Identifying shortfalls should always be part of any look-back-and-plan-forward. What do we see? The need for speed – getting planned strategies into place faster, so the evolution and solution of what the plan is meant to fix, is done within a timeframe that delivers needed results, sooner. Actually, all the “shortfalls” are really centered around working with limited staff and resources – a familiar theme for so many of our businesses, small, medium and large. And like a lot of shortcomings, many of them are in our heads, based on the perception that we need to be further ahead than we are – regardless if we are in a really strong, productive position. So perhaps learning to accept where we are while pushing forward is the most sensible plan to make right now.

Looking ahead, the Kelowna Chamber is examining its branding. We realize that in this communications saturated world, we require a continuity of message, of look, and mission in everything we do. We’re hyper-critical of our own communications, so we are ensuring that what we look like to our audience, and how we are perceived has a strength and consistency that will reflect our very best face to our internal and external audiences.

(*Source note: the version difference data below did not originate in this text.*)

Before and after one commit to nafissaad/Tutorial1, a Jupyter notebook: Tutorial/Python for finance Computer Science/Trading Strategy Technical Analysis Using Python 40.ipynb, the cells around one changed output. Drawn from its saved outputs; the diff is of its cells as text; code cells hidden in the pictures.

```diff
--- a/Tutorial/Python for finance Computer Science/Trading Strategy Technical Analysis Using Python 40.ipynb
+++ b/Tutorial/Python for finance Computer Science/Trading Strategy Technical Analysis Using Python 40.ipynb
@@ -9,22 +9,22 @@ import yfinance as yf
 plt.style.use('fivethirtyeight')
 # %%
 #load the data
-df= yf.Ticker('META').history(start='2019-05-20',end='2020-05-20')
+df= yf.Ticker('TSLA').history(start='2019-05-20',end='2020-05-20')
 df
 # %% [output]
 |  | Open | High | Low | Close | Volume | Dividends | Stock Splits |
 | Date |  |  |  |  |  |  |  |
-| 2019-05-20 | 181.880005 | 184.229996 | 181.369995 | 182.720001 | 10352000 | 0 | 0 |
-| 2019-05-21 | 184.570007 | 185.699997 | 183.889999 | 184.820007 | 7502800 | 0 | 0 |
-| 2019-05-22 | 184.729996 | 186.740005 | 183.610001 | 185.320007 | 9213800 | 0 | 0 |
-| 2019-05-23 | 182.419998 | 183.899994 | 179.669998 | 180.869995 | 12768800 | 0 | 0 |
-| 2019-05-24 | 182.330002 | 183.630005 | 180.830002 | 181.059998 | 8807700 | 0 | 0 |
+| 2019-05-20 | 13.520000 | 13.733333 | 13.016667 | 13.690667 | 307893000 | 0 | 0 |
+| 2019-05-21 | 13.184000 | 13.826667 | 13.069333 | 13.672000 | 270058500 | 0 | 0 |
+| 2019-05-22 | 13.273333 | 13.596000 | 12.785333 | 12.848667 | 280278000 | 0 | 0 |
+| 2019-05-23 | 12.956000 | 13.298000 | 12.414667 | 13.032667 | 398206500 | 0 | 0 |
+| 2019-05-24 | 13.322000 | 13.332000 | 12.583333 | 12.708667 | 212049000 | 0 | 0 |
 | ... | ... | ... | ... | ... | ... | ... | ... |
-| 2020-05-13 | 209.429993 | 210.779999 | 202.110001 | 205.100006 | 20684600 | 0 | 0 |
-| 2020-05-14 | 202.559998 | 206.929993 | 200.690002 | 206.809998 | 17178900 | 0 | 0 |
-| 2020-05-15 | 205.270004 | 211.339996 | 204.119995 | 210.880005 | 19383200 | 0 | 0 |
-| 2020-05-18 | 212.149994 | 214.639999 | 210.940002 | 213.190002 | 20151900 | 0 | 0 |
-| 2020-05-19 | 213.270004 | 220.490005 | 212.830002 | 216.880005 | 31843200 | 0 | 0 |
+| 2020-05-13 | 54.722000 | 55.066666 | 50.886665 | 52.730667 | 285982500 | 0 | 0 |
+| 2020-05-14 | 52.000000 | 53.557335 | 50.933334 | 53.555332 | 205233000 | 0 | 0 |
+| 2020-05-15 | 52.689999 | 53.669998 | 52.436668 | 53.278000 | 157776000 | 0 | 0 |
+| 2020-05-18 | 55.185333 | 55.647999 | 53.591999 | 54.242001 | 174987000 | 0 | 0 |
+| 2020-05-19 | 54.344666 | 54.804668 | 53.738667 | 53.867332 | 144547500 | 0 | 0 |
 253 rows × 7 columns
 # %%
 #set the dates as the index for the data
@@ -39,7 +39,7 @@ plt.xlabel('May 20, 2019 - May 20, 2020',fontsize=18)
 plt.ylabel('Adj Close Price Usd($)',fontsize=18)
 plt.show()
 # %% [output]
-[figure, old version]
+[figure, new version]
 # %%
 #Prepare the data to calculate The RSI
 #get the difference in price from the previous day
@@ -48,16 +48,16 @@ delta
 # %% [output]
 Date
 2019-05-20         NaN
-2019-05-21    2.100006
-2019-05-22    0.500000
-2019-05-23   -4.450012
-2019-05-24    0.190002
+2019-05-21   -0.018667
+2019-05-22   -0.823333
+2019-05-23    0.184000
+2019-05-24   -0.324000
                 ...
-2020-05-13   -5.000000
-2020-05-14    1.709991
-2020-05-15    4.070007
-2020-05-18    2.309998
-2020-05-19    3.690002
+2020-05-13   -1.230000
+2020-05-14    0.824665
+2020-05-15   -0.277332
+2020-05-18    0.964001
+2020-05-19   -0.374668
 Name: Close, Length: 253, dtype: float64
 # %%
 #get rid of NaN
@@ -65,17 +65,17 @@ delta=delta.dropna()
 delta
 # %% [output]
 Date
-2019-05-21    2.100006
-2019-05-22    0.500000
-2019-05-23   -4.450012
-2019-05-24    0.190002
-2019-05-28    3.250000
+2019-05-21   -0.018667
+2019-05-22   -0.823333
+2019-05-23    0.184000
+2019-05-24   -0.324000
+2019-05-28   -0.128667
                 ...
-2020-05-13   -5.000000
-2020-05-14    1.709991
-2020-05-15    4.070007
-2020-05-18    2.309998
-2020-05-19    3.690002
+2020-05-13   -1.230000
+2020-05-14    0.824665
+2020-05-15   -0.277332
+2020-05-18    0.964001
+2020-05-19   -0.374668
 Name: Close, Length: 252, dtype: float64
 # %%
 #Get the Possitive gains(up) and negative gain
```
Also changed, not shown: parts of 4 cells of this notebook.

As we look into our roster of speakers in our first quarter of 2016, we see MLAs, MPs (one new), our Mayor (new last year), and our Premier presenting our provincial budget. 2016 also brings a trip to Kelowna’s sister city in Japan, in cherry blossom time, which is sold out, and an exciting excursion in the summer to Haida Gwaii.

In the second quarter, we’ll host the province-wide BC Chamber annual convention and reception for attendees right here in Kelowna. If our hosting the national Chamber convention 18 months ago is anything to go by (yes, delegates are still talking about the party we threw for them), the provincial celebration will be another landmark.

A strong membership; a strong board; a supportive and knowledgeable staff – if the term ‘count your blessings’ is appropriate at this time of year, then, yes, we are doing that. We are now facing 2016 with excitement, learning, involvement, and advocacy. Here's to shared success, inspiration and a prosperous 2016.
 
-KCC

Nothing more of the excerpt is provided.